While you cannot put a price on love, the court will need to designate an amount to compensate for how an injury or death impacted your relationship. This can involve asking questions of family, friends, and professionals that were familiar with your relationship.
A loss of consortium claim can result in a review of marital history in court. From hobbies to abuse, the details of your relationship will be openly discussed. While this can be difficult for surviving spouses, it is important that the process is carried out to help prove your case. Questions that may arise include:
- Were you in a marriage or domestic partnership?
- Was the victim your parent or child?
- How stable is the relationship?
- How long has the relationship been?
- Did you participate in specific activities together that you can no longer enjoy?
- What frequency of intimacy did you experience before the injury?
- Were there any claims of abuse during the relationship?

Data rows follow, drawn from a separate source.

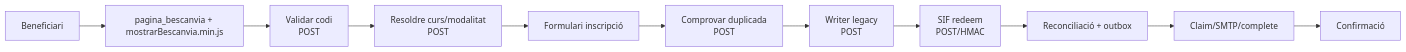
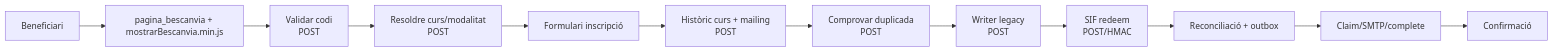
The first of 5 diagrams in documentacio/07-uml-integrat/uc-018-bescanviar-regal.md (orgmeriemprismacat-del/verifactu), drawn with Mermaid before and after one commit. The commit also changed other lines of this file, not shown here.

Commit message:
docs(UC-018): actualitzar fitxa UML integrada amb flux real

````diff
--- a/documentacio/07-uml-integrat/uc-018-bescanviar-regal.md
+++ b/documentacio/07-uml-integrat/uc-018-bescanviar-regal.md
@@ -65,13 +67,14 @@
 ```mermaid
 flowchart LR
   B["Beneficiari"] --> UI["pagina_bescanvia + mostrarBescanvia.min.js"]
   UI --> V["Validar codi<br/>POST"]
   V --> C["Resoldre curs/modalitat<br/>POST"]
   C --> F["Formulari inscripció"]
-  F --> D["Comprovar duplicada<br/>POST"]
+  F --> H["Històric curs + mailing<br/>POST"]
+  H --> D["Comprovar duplicada<br/>POST"]
   D --> W["Writer legacy<br/>POST"]
   W --> SIF["SIF redeem<br/>POST/HMAC"]
   SIF --> R["Reconciliació + outbox"]
   R --> M["Claim/SMTP/complete"]
   M --> OK["Confirmació"]
 ```
````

Providing honest and complete answers to these questions can help to establish your loss of consortium claim.
Professionals that could be consulted to speak on behalf of your loss of consortium claim include marriage counselors, doctors, and even family accountants.
Compensation for Loss of Consortium
No one can put a price on the value of our loved ones, but a settlement recovery can mean easing back into a new life together. The amount of compensation for loss of consortium claims varies from state to state.
In New York, for example, there is no cap on non-economic damages like loss of consortium or pain and suffering. This means that a jury can decide what is fair compensation without limitation. States differ in their approach, so you should consult a personal injury lawyer to find out what the laws are in your state concerning loss of consortium.
Loss of Consortium Examples
The nuances of loss of consortium can be complex—what is considered a loss in the quality of a life-long partnership? Here are a few examples of how loss of consortium can work.
A hypothetical loss of consortium scenario:
A husband and wife were married for 4 years and enjoyed an active lifestyle together that included running marathons together. After a car accident, the wife suffered a back injury that prevented her from running.
The couple could no longer run marathons together, and thus could not train together, travel to race locations, and bond over their won medals. In this example, the husband could file a loss of consortium claim: He and his wife lost the ability to enjoy an experience they had long shared and intended to partake in for many years.
Real life loss of consortium results:
- A client of Block O’Toole & Murphy suffered multiple injuries after a car accident in New Castle, New York, including a brain hemorrhage and leg and hip fractures. As a result of his injuries, his wife claimed a loss of consortium and service.
- Our client was hit by a brick that fell from overhead scaffolding. As a result, he suffered spine and facial injuries and was awarded a total settlement of $3,411,000. His family also claimed a loss of consortium as he was no longer able to play with his children.
How to File a Loss of Consortium Claim
The first step in recovering compensation for a loss of consortium claim is to contact a skilled attorney. An experienced law firm can guide you through the process, let you know what to expect, and help with the types of paperwork you will need to surface to prove a loss of consortium claim.
The loss of consortium claim is made by the spouse, not the victim of the accident. This claim regards a loss of companionship, separate from the personal injury claim made on behalf of the victim.
Legal procedures surrounding loss of consortium can be difficult to understand and navigate. The experienced attorneys at Block O’Toole & Murphy can guide you and your partner through a claim with respect and compassion.
Select cases that the firm handled that included loss of consortium claims include:
- $4,995,000 settlement for a construction worker who fell as a result of unsteady flooring
- $3,411,000 settlement for a man injured by a brick that fell from scaffolding
- $1,350,000 settlement for a pedestrian hit by a school bus while crossing the street